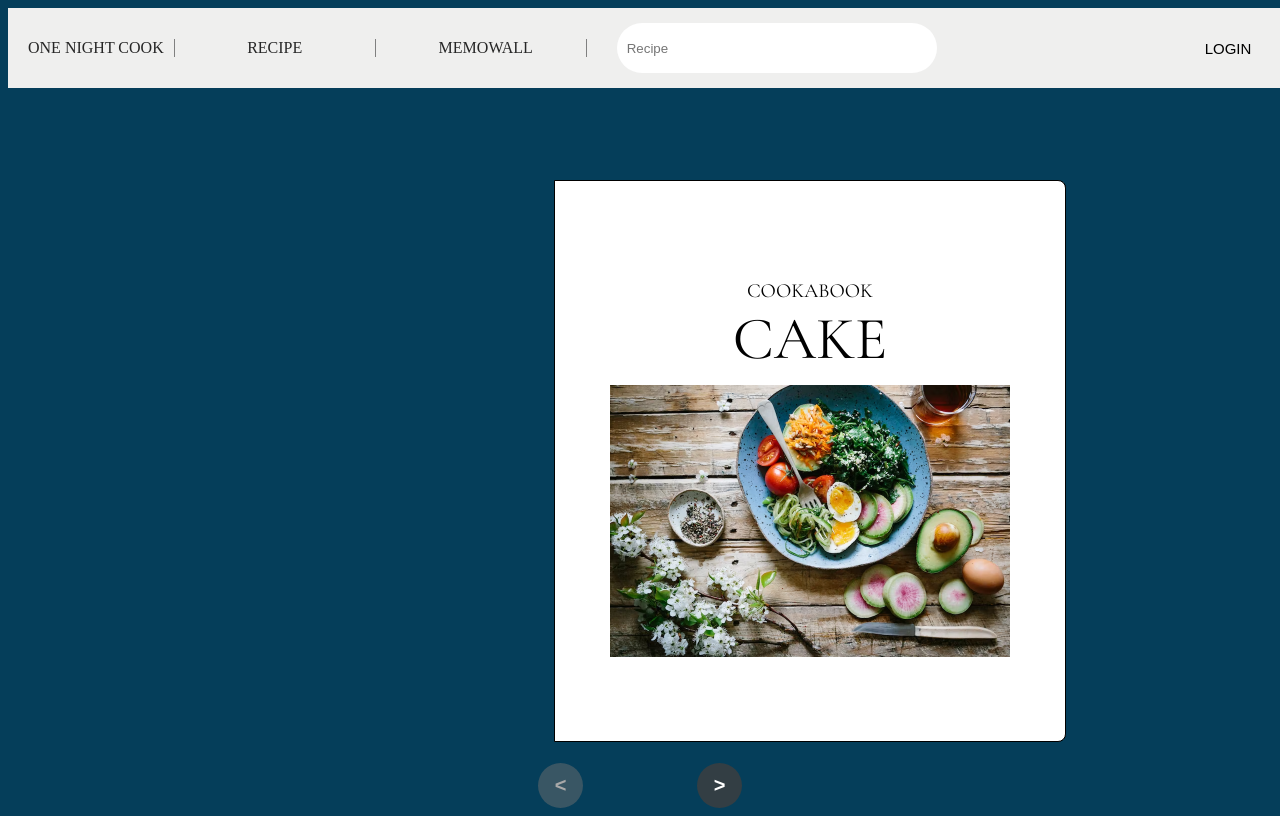
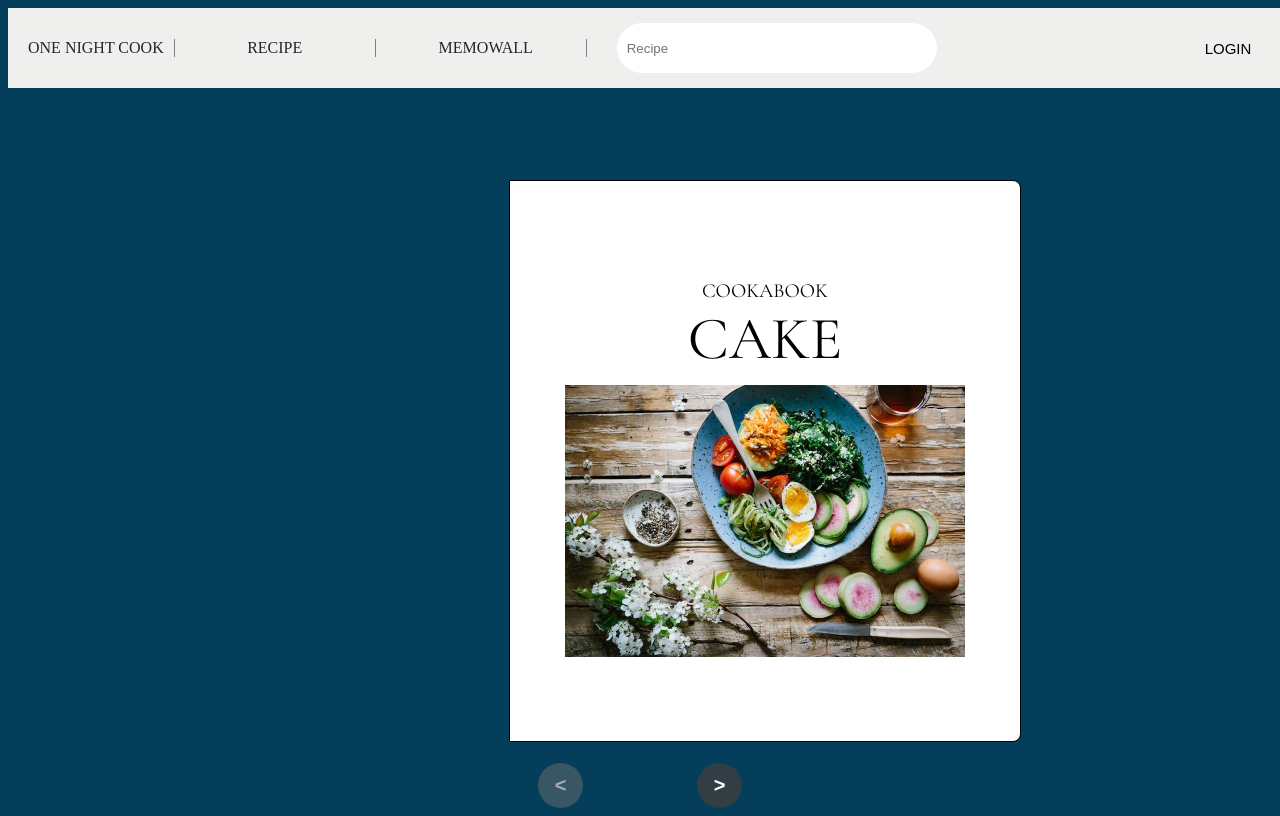
Before and after one commit to alvasuen/groupProject-Alva-Cynthia-Tony, a website: page public/recipe.html in a window 1280 px wide. Drawn offline with nearby package versions, Linux system fonts and the light colour scheme.

Commit message:
updated the css of the recipe.css file

```diff
--- a/public/recipe.css
+++ b/public/recipe.css
@@ -155,7 +155,7 @@ body {
   transform-origin: left;
   backface-visibility: visible;
   border: 0.5px solid black;
-  margin-left: 340px;
+  margin-left: 250px;
 
   display: flex;
   justify-content: flex-end;
@@ -176,11 +176,14 @@ body {
   z-index: 100;
   transition: 1s;
   /* 封面比頁面每條邊寬的長度 */
-  transform-origin: -10px;
+  transform-origin: -3px;
   background-size: cover;
   backface-visibility: visible;
   /*  */
-  margin-left: 340px;
+  margin-left: 250px;
+  border-top: #636363;
+  border-right: #636363;
+  border-bottom: #636363;
 }
 
 #control {
@@ -231,7 +234,9 @@ body {
 }
 
 .page-background {
-  padding: 25px 150px;
-  background-color: #fff;
+  padding: 55px 150px;
+  background-color: rgb(218, 195, 195);
+  background-color: rgb(194, 146, 146);
+
   border-radius: 8px;
 }
--- a/public/recipe.html
+++ b/public/recipe.html
@@ -54,11 +54,12 @@
               </div>
             </div>
             <div class="book-page one-page">
-              <!-- <div class="bg"> -->
               <div class="page-background">
+                <div>
+                  <!-- class="step-1" 到時會變id-->
                   <img class="step-1" src="./upload/recipe_cover_page.avif" />
                 </div>
-              <div class="page-background">
+                <div>
                   <p>
                     Lorem ipsum dolor, sit amet consectetur adipisicing elit.
                     Mollitia libero nulla, numquam sit facilis iusto nobis
@@ -66,22 +67,7 @@
                     deleniti vitae nihil quaerat praesentium aperiam vero?
                   </p>
                 </div>
-              <!-- </div> -->
               </div>
-            <div class="book-page one-page">
-              <!-- <div class="bg"> -->
-              <div class="page-background">
-                <img class="step-1" src="./upload/recipe_cover_page.avif" />
-              </div>
-              <div class="page-background">
-                <p>
-                  Lorem ipsum dolor, sit amet consectetur adipisicing elit.
-                  Mollitia libero nulla, numquam sit facilis iusto nobis
-                  incidunt voluptatum. Beatae quas pariatur architecto, natus
-                  deleniti vitae nihil quaerat praesentium aperiam vero?
-                </p>
-              </div>
-              <!-- </div> -->
             </div>
 
             <div class="book-page one-page">1</div>
```
Lines whose indentation alone changed are shown as unchanged.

# Aim of the task
Copy the records exactly; no image should appear in the result.

# Exercise response
Before and after one commit to alvasuen/groupProject-Alva-Cynthia-Tony, a website: page public/recipe.html in a window 1280 px wide. Drawn offline with nearby package versions, Linux system fonts and the light colour scheme.

Commit message:
updated the css of the recipe.css file

```diff
--- a/public/recipe.css
+++ b/public/recipe.css
@@ -155,7 +155,7 @@ body {
   transform-origin: left;
   backface-visibility: visible;
   border: 0.5px solid black;
-  margin-left: 340px;
+  margin-left: 250px;
 
   display: flex;
   justify-content: flex-end;
@@ -176,11 +176,14 @@ body {
   z-index: 100;
   transition: 1s;
   /* 封面比頁面每條邊寬的長度 */
-  transform-origin: -10px;
+  transform-origin: -3px;
   background-size: cover;
   backface-visibility: visible;
   /*  */
-  margin-left: 340px;
+  margin-left: 250px;
+  border-top: #636363;
+  border-right: #636363;
+  border-bottom: #636363;
 }
 
 #control {
@@ -231,7 +234,9 @@ body {
 }
 
 .page-background {
-  padding: 25px 150px;
-  background-color: #fff;
+  padding: 55px 150px;
+  background-color: rgb(218, 195, 195);
+  background-color: rgb(194, 146, 146);
+
   border-radius: 8px;
 }
--- a/public/recipe.html
+++ b/public/recipe.html
@@ -54,11 +54,12 @@
               </div>
             </div>
             <div class="book-page one-page">
-              <!-- <div class="bg"> -->
               <div class="page-background">
+                <div>
+                  <!-- class="step-1" 到時會變id-->
                   <img class="step-1" src="./upload/recipe_cover_page.avif" />
                 </div>
-              <div class="page-background">
+                <div>
                   <p>
                     Lorem ipsum dolor, sit amet consectetur adipisicing elit.
                     Mollitia libero nulla, numquam sit facilis iusto nobis
@@ -66,22 +67,7 @@
                     deleniti vitae nihil quaerat praesentium aperiam vero?
                   </p>
                 </div>
-              <!-- </div> -->
               </div>
-            <div class="book-page one-page">
-              <!-- <div class="bg"> -->
-              <div class="page-background">
-                <img class="step-1" src="./upload/recipe_cover_page.avif" />
-              </div>
-              <div class="page-background">
-                <p>
-                  Lorem ipsum dolor, sit amet consectetur adipisicing elit.
-                  Mollitia libero nulla, numquam sit facilis iusto nobis
-                  incidunt voluptatum. Beatae quas pariatur architecto, natus
-                  deleniti vitae nihil quaerat praesentium aperiam vero?
-                </p>
-              </div>
-              <!-- </div> -->
             </div>
 
             <div class="book-page one-page">1</div>
```
Lines whose indentation alone changed are shown as unchanged.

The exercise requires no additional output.